The Thief River Falls project focused on developing a success plan that included work, education, and life skill elements. The unique feature of this pilot was the establishment of a corporate-community council, which identified ways education and business can work together to prepare students for college and career and workforce opportunities.
Other schools with pilot projects include Mahnomen-Naytahwaush, Crookston, Fisher, Fertile-Beltrami, and Win-E-Mac.
IMPACT 20/20 Education Model
Although each community pilot is unique, the core objective of each is a student success plan. Additional objectives include course planning, college planning, career planning, mentoring, and interventions when appropriate.
In addition to bringing established best practices, IMPACT 20/20 brings staffing resources.

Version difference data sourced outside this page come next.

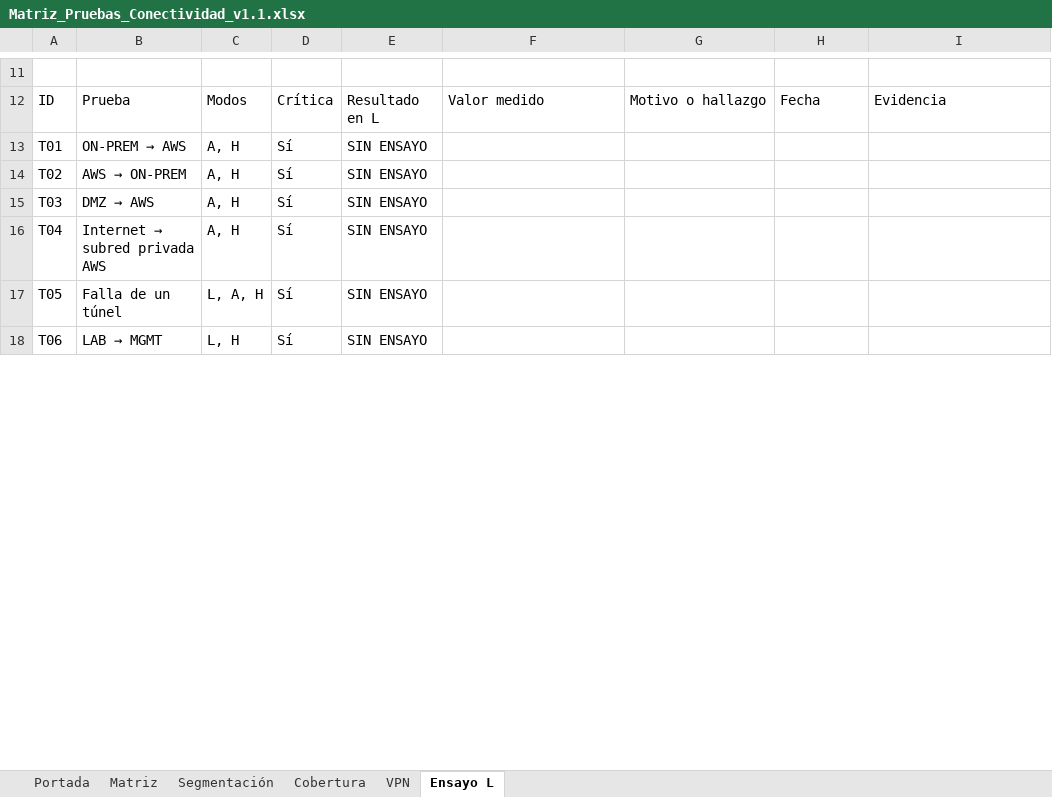
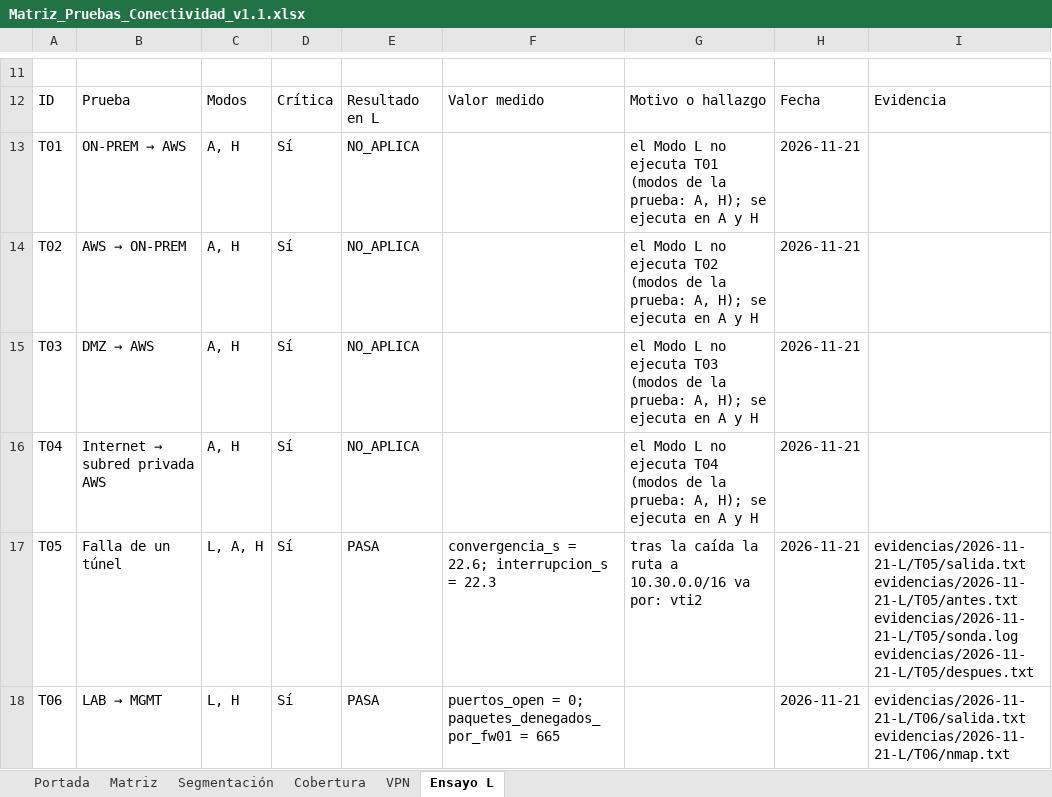
Before and after one commit to Nick-Saim-MJ/Project-Celeris, an Excel workbook: entregables/CE0311/Matriz_Pruebas_Conectividad_v1.1.xlsx, sheet Ensayo L, drawn as a sheet; only a part is shown, gaps mark what is left out; values as stored, in another font and other column widths than the file's, no cell formats; ↵ is a line break in a cell; the diff covers the shown part only; the diff names each change by its address in the sheet, - before the commit and + after, or states it on an @@ line.

Commit message:
P5 — Flujo F27, CrowdSec en el laboratorio y ensayo L consistente
- F27 (MGMT -> Internet, TCP 443, S-19) resuelve CI-05 (CI-29); T35 pasa en el Modo L.
- T32: CrowdSec 1.8.2 y su bouncer de nftables en fw01-sim, modo local (credenciales de la API, indice del hub y clave del bouncer generados al arrancar); T32 reinicia el bouncer porque un flush ruleset borra su tabla.
- Valores de laboratorio como supuestos S-17 y S-18 (honey-URL y restic).
- Ensayo 2026-11-21-L: 31 PASA, 0 FALLA, 1 PARCIAL (T44, CI-06), 17 NO_APLICA; se retira la evidencia obsoleta del 2026-11-19-L.
- XLSX de pruebas regenerado, snapshots de nftables con F27; make validate: 0 FALLA.

```diff
--- a/entregables/CE0311/Matriz_Pruebas_Conectividad_v1.1.xlsx (sheet Ensayo L)
+++ b/entregables/CE0311/Matriz_Pruebas_Conectividad_v1.1.xlsx (sheet Ensayo L)
-E13:E16: SIN ENSAYO
+E13:E16: NO_APLICA
-G13: (empty)
+G13: el Modo L no ejecuta T01 (modos de la prueba: A, H); se ejecuta en A y H
-H13:H18: (empty)
+H13:H18: 2026-11-21
-G14: (empty)
+G14: el Modo L no ejecuta T02 (modos de la prueba: A, H); se ejecuta en A y H
-G15: (empty)
+G15: el Modo L no ejecuta T03 (modos de la prueba: A, H); se ejecuta en A y H
-G16: (empty)
+G16: el Modo L no ejecuta T04 (modos de la prueba: A, H); se ejecuta en A y H
-E17:E18: SIN ENSAYO
+E17:E18: PASA
-F17: (empty)
+F17: convergencia_s = 22.6; interrupcion_s = 22.3
-G17: (empty)
+G17: tras la caída la ruta a 10.30.0.0/16 va por: vti2
-I17: (empty)
+I17: evidencias/2026-11-21-L/T05/salida.txt ↵ evidencias/2026-11-21-L/T05/antes.txt ↵ evidencias/2026-11-21-L/T05/sonda.log ↵ evidencias/2026-11-21-L/T05/despues.txt
-F18: (empty)
+F18: puertos_open = 0; paquetes_denegados_por_fw01 = 665
-I18: (empty)
+I18: evidencias/2026-11-21-L/T06/salida.txt ↵ evidencias/2026-11-21-L/T06/nmap.txt
```
Also changed, not shown: 173 edited cells elsewhere in this sheet, sheet Cobertura, sheet Matriz, sheet VPN, sheet Segmentación, sheet Portada, cell formats, 21 other files.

Contracted staff work with multiple schools, effectively leveraging limited funds and bridging the resource gap that is being experienced in high schools throughout our region.
IMPACT 20/20 Successes

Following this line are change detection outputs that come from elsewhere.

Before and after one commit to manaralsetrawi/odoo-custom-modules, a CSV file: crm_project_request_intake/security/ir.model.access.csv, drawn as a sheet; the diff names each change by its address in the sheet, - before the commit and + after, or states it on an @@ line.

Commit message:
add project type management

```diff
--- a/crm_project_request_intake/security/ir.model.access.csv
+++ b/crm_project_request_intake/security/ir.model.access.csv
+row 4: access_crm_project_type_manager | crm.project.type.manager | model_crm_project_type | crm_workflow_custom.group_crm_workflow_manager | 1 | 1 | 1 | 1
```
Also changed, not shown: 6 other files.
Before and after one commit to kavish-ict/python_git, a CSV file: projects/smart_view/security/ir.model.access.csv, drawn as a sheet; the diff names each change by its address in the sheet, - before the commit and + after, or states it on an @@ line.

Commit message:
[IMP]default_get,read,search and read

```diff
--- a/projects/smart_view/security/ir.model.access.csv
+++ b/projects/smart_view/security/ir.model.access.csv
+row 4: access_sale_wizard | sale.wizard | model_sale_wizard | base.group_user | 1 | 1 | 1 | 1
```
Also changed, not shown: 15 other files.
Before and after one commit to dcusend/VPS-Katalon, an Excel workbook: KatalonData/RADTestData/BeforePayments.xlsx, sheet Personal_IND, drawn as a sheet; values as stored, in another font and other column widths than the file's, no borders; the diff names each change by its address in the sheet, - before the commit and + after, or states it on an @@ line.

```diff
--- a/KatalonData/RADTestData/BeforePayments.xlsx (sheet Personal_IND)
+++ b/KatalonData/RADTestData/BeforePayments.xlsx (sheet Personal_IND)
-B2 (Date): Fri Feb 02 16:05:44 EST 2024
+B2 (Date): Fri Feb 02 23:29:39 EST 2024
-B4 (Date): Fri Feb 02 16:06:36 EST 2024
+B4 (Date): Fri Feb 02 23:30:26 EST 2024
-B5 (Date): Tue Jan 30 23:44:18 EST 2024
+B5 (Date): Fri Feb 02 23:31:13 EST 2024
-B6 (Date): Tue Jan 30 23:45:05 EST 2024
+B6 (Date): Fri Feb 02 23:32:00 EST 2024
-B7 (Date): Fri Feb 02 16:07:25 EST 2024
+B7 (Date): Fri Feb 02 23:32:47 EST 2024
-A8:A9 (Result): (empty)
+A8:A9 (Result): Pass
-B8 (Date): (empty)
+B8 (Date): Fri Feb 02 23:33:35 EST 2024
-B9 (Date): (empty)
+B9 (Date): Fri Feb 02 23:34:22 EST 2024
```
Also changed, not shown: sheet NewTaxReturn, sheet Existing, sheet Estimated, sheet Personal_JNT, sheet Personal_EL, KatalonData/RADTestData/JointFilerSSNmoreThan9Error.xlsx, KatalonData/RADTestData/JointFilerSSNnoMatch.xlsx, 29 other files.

A few of the successes that IMPACT 20/20 has seen include:
Two hundred students at Bemidji High School are receiving mentoring from a community volunteer and have developed a success plan.
One-hundred-seventy community volunteers are mentoring students in Bemidji.
The Bemidji pilot reports improvements in attendance and on the Children’s HOPE Scale test results, strong indicators of future success.
In the 2012-2013 school year, 47 percent of the Crookston High School sCrookston students fill out college applicationsenior class filled out a college application as a direct result of IMPACT 20/20’s intervention (in addition to seniors who had already filled out an application).
In the 2012-2013 school year, 12 percent of the Crookston High School sophomore class enrolled in college courses their junior year, either as part- or full-time PSEO students.
In Park Rapids, a school within a school is in place to address needs of students who are perceived to be at-risk of not graduating.
As many as 78 Park Rapids students are receiving intensive math and reading help, mentoring and other services, in any given single school year.
The Mahnomen-Naytahwaush project is implementing a Character Challenge course, a dance and seventh-grade orientation that brings sixth-graders from both communities together.
Sixth-graders from Naytahwaush are participating in football, basketball, cheerleading, and a 5K run in Mahnomen.
A Senior Focus class was developed and is being implemented at Lincoln High School (LHS) in Thief River Falls, focusing on instilling a “college-going mentality” and on college financial and admissions preparedness.
Each year, approximately 60 LHS students are being engaged in an internship experience and given the opportunity to explore a career of interest.
In the 2010-2011 school year, 100 LHS juniors and seniors participated in PSEO courses, which includes courses offered through College in the High School, a large majority of which are through Northland Community and Technical College.
LHS students have benefitted from a high-level of engagement and support from the Digi-Key Corporation – this includes donated human resources and financial resources.